Problem to solve → Your response should contain every line from the data below that holds the string "mxGraphModel".

** Opening Records shown block **

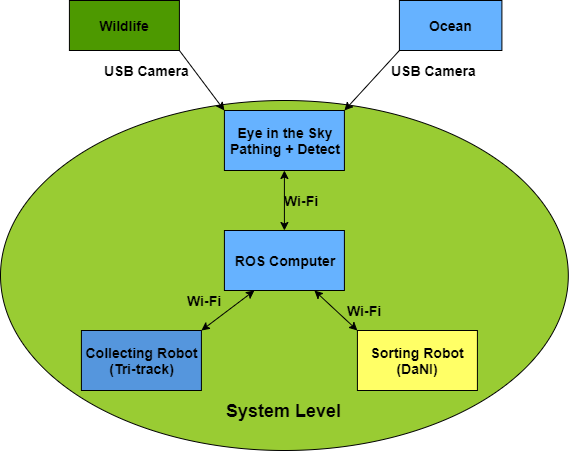
This is Project Videos & Pictures/SysDiagram.png from THEFB199/UniYear3-E-ProjectDocs, a draw.io export, as it was before one commit. Source tidied: cells renumbered, new cells last; positions are measured from the earlier drawing's top-left corner, leaving out a move shared by most shapes. Its diagram source:
```xml
<mxGraphModel>
  <root>
    <mxCell id="0" />
    <mxCell id="1" parent="0" />
    <mxCell id="2" style="ellipse;whiteSpace=wrap;html=1;fillColor=#99CC33;" parent="1" vertex="1">
      <mxGeometry y="100" width="567.8" height="350" as="geometry" />
    </mxCell>
    <mxCell id="3" value="&lt;b&gt;&lt;font style=&quot;font-size: 14px&quot;&gt;Eye in the Sky&lt;br&gt;Pathing + Detect&lt;/font&gt;&lt;/b&gt;" style="rounded=0;whiteSpace=wrap;html=1;fillColor=#66B2FF;" parent="1" vertex="1">
      <mxGeometry x="223.9" y="110" width="120" height="60" as="geometry" />
    </mxCell>
    <mxCell id="4" value="&lt;b&gt;&lt;font style=&quot;font-size: 14px&quot;&gt;Collecting Robot&lt;br&gt;(Tri-track)&lt;/font&gt;&lt;/b&gt;" style="rounded=0;whiteSpace=wrap;html=1;fillColor=#5596Dd;" parent="1" vertex="1">
      <mxGeometry x="80.9" y="330" width="120" height="60" as="geometry" />
    </mxCell>
    <mxCell id="5" value="&lt;b&gt;&lt;font style=&quot;font-size: 14px&quot;&gt;Sorting Robot&lt;br&gt;(DaNI)&lt;/font&gt;&lt;/b&gt;" style="rounded=0;whiteSpace=wrap;html=1;fillColor=#FFFF66;" parent="1" vertex="1">
      <mxGeometry x="356.9" y="330" width="120" height="60" as="geometry" />
    </mxCell>
    <mxCell id="6" value="&lt;b&gt;&lt;font style=&quot;font-size: 14px&quot;&gt;Wildlife&lt;/font&gt;&lt;/b&gt;" style="rounded=0;whiteSpace=wrap;html=1;fillColor=#4D9900;" parent="1" vertex="1">
      <mxGeometry x="68.9" width="110" height="50" as="geometry" />
    </mxCell>
    <mxCell id="7" value="&lt;b&gt;&lt;font style=&quot;font-size: 14px&quot;&gt;Ocean&lt;/font&gt;&lt;/b&gt;" style="rounded=0;whiteSpace=wrap;html=1;fillColor=#66B2FF;" parent="1" vertex="1">
      <mxGeometry x="398.9" width="102.5" height="50" as="geometry" />
    </mxCell>
    <mxCell id="8" value="&lt;b&gt;&lt;font style=&quot;font-size: 14px&quot;&gt;ROS Computer&lt;/font&gt;&lt;/b&gt;" style="rounded=0;whiteSpace=wrap;html=1;fillColor=#66B2FF;" parent="1" vertex="1">
      <mxGeometry x="223.9" y="230" width="120" height="60" as="geometry" />
    </mxCell>
    <mxCell id="9" style="endArrow=classic;startArrow=classic;html=1;exitX=0;exitY=0;exitDx=0;exitDy=0;entryX=0.75;entryY=1;entryDx=0;entryDy=0;" parent="1" edge="1" source="5" target="8">
      <mxGeometry relative="1" as="geometry" />
    </mxCell>
    <mxCell id="10" style="endArrow=classic;startArrow=classic;html=1;exitX=0.25;exitY=1;exitDx=0;exitDy=0;entryX=1;entryY=0;entryDx=0;entryDy=0;" parent="1" edge="1" source="8" target="4">
      <mxGeometry relative="1" as="geometry" />
    </mxCell>
    <mxCell id="11" style="endArrow=classic;startArrow=classic;html=1;entryX=0.5;entryY=0;entryDx=0;entryDy=0;fillColor=none;" parent="1" edge="1" target="8">
      <mxGeometry relative="1" as="geometry">
        <mxPoint x="283.9" y="170" as="sourcePoint" />
      </mxGeometry>
    </mxCell>
    <mxCell id="12" value="&lt;b&gt;&lt;font style=&quot;font-size: 14px&quot;&gt;Wi-Fi&lt;/font&gt;&lt;/b&gt;" style="text;html=1;align=center;verticalAlign=middle;" parent="1" vertex="1">
      <mxGeometry x="276.4" y="190" width="50" height="20" as="geometry" />
    </mxCell>
    <mxCell id="13" value="&lt;b&gt;&lt;font style=&quot;font-size: 14px&quot;&gt;Wi-Fi&lt;/font&gt;&lt;/b&gt;" style="text;html=1;align=center;verticalAlign=middle;" parent="1" vertex="1">
      <mxGeometry x="338.9" y="300" width="50" height="20" as="geometry" />
    </mxCell>
    <mxCell id="14" value="&lt;b&gt;&lt;font style=&quot;font-size: 14px&quot;&gt;Wi-Fi&lt;/font&gt;&lt;/b&gt;" style="text;html=1;align=center;verticalAlign=middle;" parent="1" vertex="1">
      <mxGeometry x="178.9" y="290" width="50" height="20" as="geometry" />
    </mxCell>
    <mxCell id="15" value="&lt;b&gt;&lt;font style=&quot;font-size: 14px&quot;&gt;USB Camera&lt;/font&gt;&lt;/b&gt;" style="text;html=1;align=center;verticalAlign=middle;" parent="1" vertex="1">
      <mxGeometry x="96.4" y="60" width="100" height="20" as="geometry" />
    </mxCell>
    <mxCell id="16" value="&lt;b&gt;&lt;font style=&quot;font-size: 18px&quot;&gt;System Level&lt;/font&gt;&lt;/b&gt;" style="text;html=1;align=center;verticalAlign=middle;" parent="1" vertex="1">
      <mxGeometry x="218.9" y="400" width="130" height="20" as="geometry" />
    </mxCell>
    <mxCell id="17" style="endArrow=classic;html=1;fillColor=none;entryX=0;entryY=0;entryDx=0;entryDy=0;exitX=1;exitY=1;exitDx=0;exitDy=0;" parent="1" edge="1" source="6" target="3">
      <mxGeometry relative="1" as="geometry" />
    </mxCell>
    <mxCell id="18" style="endArrow=classic;html=1;fillColor=none;entryX=1;entryY=0;entryDx=0;entryDy=0;exitX=0;exitY=1;exitDx=0;exitDy=0;" parent="1" edge="1" source="7" target="3">
      <mxGeometry relative="1" as="geometry" />
    </mxCell>
    <mxCell id="19" value="&lt;b&gt;&lt;font style=&quot;font-size: 14px&quot;&gt;USB Camera&lt;/font&gt;&lt;/b&gt;" style="text;html=1;align=center;verticalAlign=middle;" parent="1" vertex="1">
      <mxGeometry x="383.9" y="60" width="100" height="20" as="geometry" />
    </mxCell>
  </root>
</mxGraphModel>
```
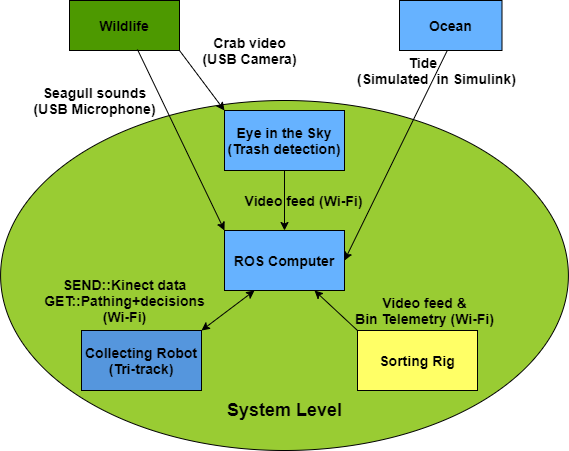
Later version of the same file.

Commit message:
System Level Diagram from GW3

- Has changes specified in 'earth_system_diag.drawio'

Change to the diagram source:
```diff
@@ -1,62 +1,66 @@
-<mxGraphModel>
+<mxGraphModel background="#ffffff">
   <root>
     <mxCell id="0" />
     <mxCell id="1" parent="0" />
-    <mxCell id="2" style="ellipse;whiteSpace=wrap;html=1;fillColor=#99CC33;" parent="1" vertex="1">
-      <mxGeometry y="100" width="567.8" height="350" as="geometry" />
-    </mxCell>
-    <mxCell id="3" value="&lt;b&gt;&lt;font style=&quot;font-size: 14px&quot;&gt;Eye in the Sky&lt;br&gt;Pathing + Detect&lt;/font&gt;&lt;/b&gt;" style="rounded=0;whiteSpace=wrap;html=1;fillColor=#66B2FF;" parent="1" vertex="1">
-      <mxGeometry x="223.9" y="110" width="120" height="60" as="geometry" />
-    </mxCell>
+    <mxCell id="20" style="ellipse;whiteSpace=wrap;html=1;fillColor=#99CC33;" parent="1" vertex="1">
+      <mxGeometry y="100" width="567.8" height="350" as="geometry" />
+    </mxCell>
+    <mxCell id="21" style="edgeStyle=orthogonalEdgeStyle;rounded=0;jettySize=auto;html=1;" parent="1" edge="1" source="22" target="8">
+      <mxGeometry relative="1" as="geometry" />
+    </mxCell>
+    <mxCell id="22" value="&lt;b&gt;&lt;font style=&quot;font-size: 14px&quot;&gt;Eye in the Sky&lt;br&gt;(Trash detection)&lt;/font&gt;&lt;/b&gt;" style="rounded=0;whiteSpace=wrap;html=1;fillColor=#66B2FF;" parent="1" vertex="1">
+      <mxGeometry x="223.9" y="110" width="120" height="60" as="geometry" />
+    </mxCell>
     <mxCell id="4" value="&lt;b&gt;&lt;font style=&quot;font-size: 14px&quot;&gt;Collecting Robot&lt;br&gt;(Tri-track)&lt;/font&gt;&lt;/b&gt;" style="rounded=0;whiteSpace=wrap;html=1;fillColor=#5596Dd;" parent="1" vertex="1">
       <mxGeometry x="80.9" y="330" width="120" height="60" as="geometry" />
     </mxCell>
-    <mxCell id="5" value="&lt;b&gt;&lt;font style=&quot;font-size: 14px&quot;&gt;Sorting Robot&lt;br&gt;(DaNI)&lt;/font&gt;&lt;/b&gt;" style="rounded=0;whiteSpace=wrap;html=1;fillColor=#FFFF66;" parent="1" vertex="1">
-      <mxGeometry x="356.9" y="330" width="120" height="60" as="geometry" />
-    </mxCell>
+    <mxCell id="23" value="&lt;b&gt;&lt;font style=&quot;font-size: 14px&quot;&gt;Sorting Rig&lt;/font&gt;&lt;/b&gt;" style="rounded=0;whiteSpace=wrap;html=1;fillColor=#FFFF66;" parent="1" vertex="1">
+      <mxGeometry x="356.9" y="330" width="120" height="60" as="geometry" />
+    </mxCell>
     <mxCell id="6" value="&lt;b&gt;&lt;font style=&quot;font-size: 14px&quot;&gt;Wildlife&lt;/font&gt;&lt;/b&gt;" style="rounded=0;whiteSpace=wrap;html=1;fillColor=#4D9900;" parent="1" vertex="1">
       <mxGeometry x="68.9" width="110" height="50" as="geometry" />
     </mxCell>
     <mxCell id="7" value="&lt;b&gt;&lt;font style=&quot;font-size: 14px&quot;&gt;Ocean&lt;/font&gt;&lt;/b&gt;" style="rounded=0;whiteSpace=wrap;html=1;fillColor=#66B2FF;" parent="1" vertex="1">
       <mxGeometry x="398.9" width="102.5" height="50" as="geometry" />
     </mxCell>
-    <mxCell id="8" value="&lt;b&gt;&lt;font style=&quot;font-size: 14px&quot;&gt;ROS Computer&lt;/font&gt;&lt;/b&gt;" style="rounded=0;whiteSpace=wrap;html=1;fillColor=#66B2FF;" parent="1" vertex="1">
+    <mxCell id="8" value="&lt;b&gt;&lt;font style=&quot;font-size: 14px&quot;&gt;ROS Computer&lt;br&gt;&lt;/font&gt;&lt;/b&gt;" style="rounded=0;whiteSpace=wrap;html=1;fillColor=#66B2FF;" parent="1" vertex="1">
       <mxGeometry x="223.9" y="230" width="120" height="60" as="geometry" />
     </mxCell>
-    <mxCell id="9" style="endArrow=classic;startArrow=classic;html=1;exitX=0;exitY=0;exitDx=0;exitDy=0;entryX=0.75;entryY=1;entryDx=0;entryDy=0;" parent="1" edge="1" source="5" target="8">
-      <mxGeometry relative="1" as="geometry" />
-    </mxCell>
     <mxCell id="10" style="endArrow=classic;startArrow=classic;html=1;exitX=0.25;exitY=1;exitDx=0;exitDy=0;entryX=1;entryY=0;entryDx=0;entryDy=0;" parent="1" edge="1" source="8" target="4">
       <mxGeometry relative="1" as="geometry" />
     </mxCell>
-    <mxCell id="11" style="endArrow=classic;startArrow=classic;html=1;entryX=0.5;entryY=0;entryDx=0;entryDy=0;fillColor=none;" parent="1" edge="1" target="8">
-      <mxGeometry relative="1" as="geometry">
-        <mxPoint x="283.9" y="170" as="sourcePoint" />
-      </mxGeometry>
-    </mxCell>
-    <mxCell id="12" value="&lt;b&gt;&lt;font style=&quot;font-size: 14px&quot;&gt;Wi-Fi&lt;/font&gt;&lt;/b&gt;" style="text;html=1;align=center;verticalAlign=middle;" parent="1" vertex="1">
-      <mxGeometry x="276.4" y="190" width="50" height="20" as="geometry" />
-    </mxCell>
-    <mxCell id="13" value="&lt;b&gt;&lt;font style=&quot;font-size: 14px&quot;&gt;Wi-Fi&lt;/font&gt;&lt;/b&gt;" style="text;html=1;align=center;verticalAlign=middle;" parent="1" vertex="1">
-      <mxGeometry x="338.9" y="300" width="50" height="20" as="geometry" />
-    </mxCell>
-    <mxCell id="14" value="&lt;b&gt;&lt;font style=&quot;font-size: 14px&quot;&gt;Wi-Fi&lt;/font&gt;&lt;/b&gt;" style="text;html=1;align=center;verticalAlign=middle;" parent="1" vertex="1">
-      <mxGeometry x="178.9" y="290" width="50" height="20" as="geometry" />
-    </mxCell>
-    <mxCell id="15" value="&lt;b&gt;&lt;font style=&quot;font-size: 14px&quot;&gt;USB Camera&lt;/font&gt;&lt;/b&gt;" style="text;html=1;align=center;verticalAlign=middle;" parent="1" vertex="1">
-      <mxGeometry x="96.4" y="60" width="100" height="20" as="geometry" />
-    </mxCell>
+    <mxCell id="24" value="&lt;b&gt;&lt;font style=&quot;font-size: 14px&quot;&gt;Video feed (Wi-Fi)&lt;/font&gt;&lt;/b&gt;" style="text;html=1;align=center;verticalAlign=middle;" parent="1" vertex="1">
+      <mxGeometry x="237.4" y="190" width="130" height="20" as="geometry" />
+    </mxCell>
+    <mxCell id="25" value="&lt;b&gt;&lt;font style=&quot;font-size: 14px&quot;&gt;Video feed &amp;amp;&lt;br&gt;Bin Telemetry (Wi-Fi)&lt;/font&gt;&lt;/b&gt;" style="text;html=1;align=center;verticalAlign=middle;" parent="1" vertex="1">
+      <mxGeometry x="348.9" y="290" width="150" height="40" as="geometry" />
+    </mxCell>
+    <mxCell id="26" value="&lt;b&gt;&lt;font style=&quot;font-size: 14px&quot;&gt;SEND::Kinect data&lt;br&gt;&lt;/font&gt;&lt;/b&gt;&lt;b style=&quot;white-space: normal&quot;&gt;&lt;font style=&quot;font-size: 14px&quot;&gt;GET::Pathing+decisions&lt;br&gt;&lt;/font&gt;&lt;/b&gt;&lt;b&gt;&lt;font style=&quot;font-size: 14px&quot;&gt;(Wi-Fi)&lt;/font&gt;&lt;/b&gt;&lt;b&gt;&lt;font style=&quot;font-size: 14px&quot;&gt;&lt;br&gt;&lt;/font&gt;&lt;/b&gt;" style="text;html=1;align=center;verticalAlign=middle;" parent="1" vertex="1">
+      <mxGeometry x="33.9" y="275" width="180" height="50" as="geometry" />
+    </mxCell>
+    <mxCell id="27" value="&lt;b&gt;&lt;font style=&quot;font-size: 14px&quot;&gt;Crab video&lt;br&gt;(&lt;/font&gt;&lt;/b&gt;&lt;b&gt;&lt;font style=&quot;font-size: 14px&quot;&gt;USB Camera&lt;/font&gt;&lt;/b&gt;&lt;b&gt;&lt;font style=&quot;font-size: 14px&quot;&gt;)&lt;/font&gt;&lt;/b&gt;&lt;b&gt;&lt;font style=&quot;font-size: 14px&quot;&gt;&lt;br&gt;&lt;/font&gt;&lt;/b&gt;" style="text;html=1;align=center;verticalAlign=middle;" parent="1" vertex="1">
+      <mxGeometry x="193.9" y="30" width="110" height="40" as="geometry" />
+    </mxCell>
     <mxCell id="16" value="&lt;b&gt;&lt;font style=&quot;font-size: 18px&quot;&gt;System Level&lt;/font&gt;&lt;/b&gt;" style="text;html=1;align=center;verticalAlign=middle;" parent="1" vertex="1">
       <mxGeometry x="218.9" y="400" width="130" height="20" as="geometry" />
     </mxCell>
-    <mxCell id="17" style="endArrow=classic;html=1;fillColor=none;entryX=0;entryY=0;entryDx=0;entryDy=0;exitX=1;exitY=1;exitDx=0;exitDy=0;" parent="1" edge="1" source="6" target="3">
-      <mxGeometry relative="1" as="geometry" />
-    </mxCell>
-    <mxCell id="18" style="endArrow=classic;html=1;fillColor=none;entryX=1;entryY=0;entryDx=0;entryDy=0;exitX=0;exitY=1;exitDx=0;exitDy=0;" parent="1" edge="1" source="7" target="3">
-      <mxGeometry relative="1" as="geometry" />
-    </mxCell>
-    <mxCell id="19" value="&lt;b&gt;&lt;font style=&quot;font-size: 14px&quot;&gt;USB Camera&lt;/font&gt;&lt;/b&gt;" style="text;html=1;align=center;verticalAlign=middle;" parent="1" vertex="1">
-      <mxGeometry x="383.9" y="60" width="100" height="20" as="geometry" />
-    </mxCell>
+    <mxCell id="28" style="endArrow=classic;html=1;fillColor=none;entryX=0;entryY=0;entryDx=0;entryDy=0;exitX=1;exitY=1;exitDx=0;exitDy=0;" parent="1" edge="1" source="6" target="22">
+      <mxGeometry relative="1" as="geometry" />
+    </mxCell>
+    <mxCell id="29" style="endArrow=classic;html=1;fillColor=none;entryX=1;entryY=0.5;entryDx=0;entryDy=0;exitX=0.571;exitY=0;exitDx=0;exitDy=0;exitPerimeter=0;" parent="1" edge="1" source="30" target="8">
+      <mxGeometry relative="1" as="geometry" />
+    </mxCell>
+    <mxCell id="30" value="&lt;b&gt;&lt;font style=&quot;font-size: 14px&quot;&gt;Tide&amp;nbsp; &amp;nbsp; &amp;nbsp;&amp;nbsp;&lt;br&gt;&amp;nbsp;(Simulated&amp;nbsp; in Simulink&lt;/font&gt;&lt;/b&gt;&lt;b&gt;&lt;font style=&quot;font-size: 14px&quot;&gt;)&lt;/font&gt;&lt;/b&gt;&lt;b&gt;&lt;font style=&quot;font-size: 14px&quot;&gt;&lt;br&gt;&lt;/font&gt;&lt;/b&gt;" style="text;html=1;align=center;verticalAlign=middle;points=[];" parent="1" vertex="1">
+      <mxGeometry x="343.9" y="50" width="180" height="40" as="geometry" />
+    </mxCell>
+    <mxCell id="31" style="endArrow=classic;html=1;fillColor=none;exitX=0.618;exitY=0.98;exitDx=0;exitDy=0;exitPerimeter=0;entryX=0;entryY=0;entryDx=0;entryDy=0;" parent="1" edge="1" source="6" target="8">
+      <mxGeometry relative="1" as="geometry" />
+    </mxCell>
+    <mxCell id="32" value="&lt;b&gt;&lt;font style=&quot;font-size: 14px&quot;&gt;Seagull sounds&lt;br&gt;(&lt;/font&gt;&lt;/b&gt;&lt;b&gt;&lt;font style=&quot;font-size: 14px&quot;&gt;USB Microphone&lt;/font&gt;&lt;/b&gt;&lt;b&gt;&lt;font style=&quot;font-size: 14px&quot;&gt;)&lt;br&gt;&lt;/font&gt;&lt;/b&gt;" style="text;html=1;align=center;verticalAlign=middle;" parent="1" vertex="1">
+      <mxGeometry x="23.9" y="80" width="140" height="40" as="geometry" />
+    </mxCell>
+    <mxCell id="33" style="endArrow=classic;html=1;entryX=0.75;entryY=1;entryDx=0;entryDy=0;exitX=0;exitY=0;exitDx=0;exitDy=0;" parent="1" edge="1" source="23" target="8">
+      <mxGeometry relative="1" as="geometry" />
+    </mxCell>
   </root>
 </mxGraphModel>
```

** Closing Records shown block **

Problem solution →
<mxGraphModel>
</mxGraphModel>
-<mxGraphModel>
+<mxGraphModel background="#ffffff">
 </mxGraphModel>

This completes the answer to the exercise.